No, that's not me. I would be the person face down on my exercise mat next to this woman. (Photo by Stefano Montagner via Flickr) My exercise class instructors are trying to kill me. OK, not exactly and not me specifically, but for all practical purposes I'm on their hit list. My fitness club's new teachers are real feel-the-burn, you-can-do-it types. Plus, due to some recent pressing personal matters, I haven't made it to my regular classes for a while. Now that I'm attending again, my out-of-practice aging body is having a harder time keeping up with the reps. I'm... Read more →


Vaping was once thought to be a safe alternative to cigarettes. That perspective is changing. Dramatically. Nationwide, 530 cases of lung illnesses believed to be from vaping have been reported in 38 states and one U.S. territory. Seven deaths have been reported from six states. When the illnesses and fatalities started surfacing, even the White House reacted. Donald J. Trump initially floated a ban on some electronic cigarettes, but that position apparently has been revised. Some Republican political data show that a no-vaping position could pose a problem with Trump's electoral base. Maybe that's why Trump more recently walked back... Read more →

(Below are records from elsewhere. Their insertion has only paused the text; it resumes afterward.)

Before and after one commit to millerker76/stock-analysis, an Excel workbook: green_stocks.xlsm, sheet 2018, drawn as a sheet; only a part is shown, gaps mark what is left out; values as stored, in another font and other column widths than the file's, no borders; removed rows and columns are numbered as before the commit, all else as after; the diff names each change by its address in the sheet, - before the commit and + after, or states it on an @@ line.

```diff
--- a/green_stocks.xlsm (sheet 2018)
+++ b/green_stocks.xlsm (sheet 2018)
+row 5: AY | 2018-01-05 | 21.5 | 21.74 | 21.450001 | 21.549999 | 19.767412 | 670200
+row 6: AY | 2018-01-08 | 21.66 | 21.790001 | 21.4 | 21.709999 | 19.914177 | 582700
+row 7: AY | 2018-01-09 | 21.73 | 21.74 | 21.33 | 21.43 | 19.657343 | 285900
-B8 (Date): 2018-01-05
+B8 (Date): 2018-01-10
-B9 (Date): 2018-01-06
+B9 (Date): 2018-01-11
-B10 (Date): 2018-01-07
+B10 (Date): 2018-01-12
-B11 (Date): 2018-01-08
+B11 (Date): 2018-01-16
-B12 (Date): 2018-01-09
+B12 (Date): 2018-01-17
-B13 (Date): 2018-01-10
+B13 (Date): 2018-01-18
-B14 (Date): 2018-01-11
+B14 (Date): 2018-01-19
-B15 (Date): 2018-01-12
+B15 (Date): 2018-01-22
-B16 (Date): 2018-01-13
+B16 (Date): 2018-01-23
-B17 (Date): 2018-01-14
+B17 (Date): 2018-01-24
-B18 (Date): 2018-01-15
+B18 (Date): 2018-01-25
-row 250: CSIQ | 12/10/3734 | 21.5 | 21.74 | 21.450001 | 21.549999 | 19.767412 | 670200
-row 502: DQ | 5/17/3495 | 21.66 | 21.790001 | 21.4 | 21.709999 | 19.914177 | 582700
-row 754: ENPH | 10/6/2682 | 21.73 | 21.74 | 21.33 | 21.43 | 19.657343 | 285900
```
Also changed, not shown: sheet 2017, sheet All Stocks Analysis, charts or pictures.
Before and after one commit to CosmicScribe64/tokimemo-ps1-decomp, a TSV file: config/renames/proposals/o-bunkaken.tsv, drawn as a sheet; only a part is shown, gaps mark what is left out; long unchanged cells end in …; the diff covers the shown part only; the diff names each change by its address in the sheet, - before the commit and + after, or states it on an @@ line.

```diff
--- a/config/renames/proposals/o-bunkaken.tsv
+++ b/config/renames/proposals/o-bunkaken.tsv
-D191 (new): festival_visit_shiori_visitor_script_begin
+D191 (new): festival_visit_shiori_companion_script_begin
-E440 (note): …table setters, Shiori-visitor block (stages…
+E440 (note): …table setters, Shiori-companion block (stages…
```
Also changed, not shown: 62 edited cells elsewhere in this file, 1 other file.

August is here, but few of us have put out the welcome mat. The eighth month of the year tends to be one of the hottest of the year. Most of the summer's fun events have come and gone. And school is about to start. OK, that last point is a positive for many parents who are running out of patience with the kids being underfoot all the time. Those moms, dads and all other shoppers in 13 states at least will get some state sales tax holidays to make this muggy month a bit more tolerable. Those tax-free events... Read more →


Arthritis is one of the more common chronic medical conditions that millions of Americans face. There are treatments before you get to the joint replacement stage, but those recurring medical costs can add up, too. I finally filed away all the paper copies of last year's tax documentation and for the first time, I had more medical paperwork than work receipts. Yep, 2018 (like 2017) was one of those medical years. And while I'm still enriching various Austin doctors, labs and hospitals with follow-up care in 2019, my conditions aren't considered chronic. Yet. And no, basic aging doesn't count. A... Read more →


Hello, July! The heat is definitely on, but there are plenty of ways to chill out, both personally and to put your 2019 tax bill on ice. Yes, I know you want to head to the pool or beach or catch up on neglected novels or just be generally lazy. I'm right there with you. But you'll enjoy those recreational pursuits a lot more once you've taken some steps, like the seven listed below, to lower your 2019 tax bill. Let's get to 'em! 1. Get weather ready. A low pressure trough moved overnight from Georgia to the Florida panhandle... Read more →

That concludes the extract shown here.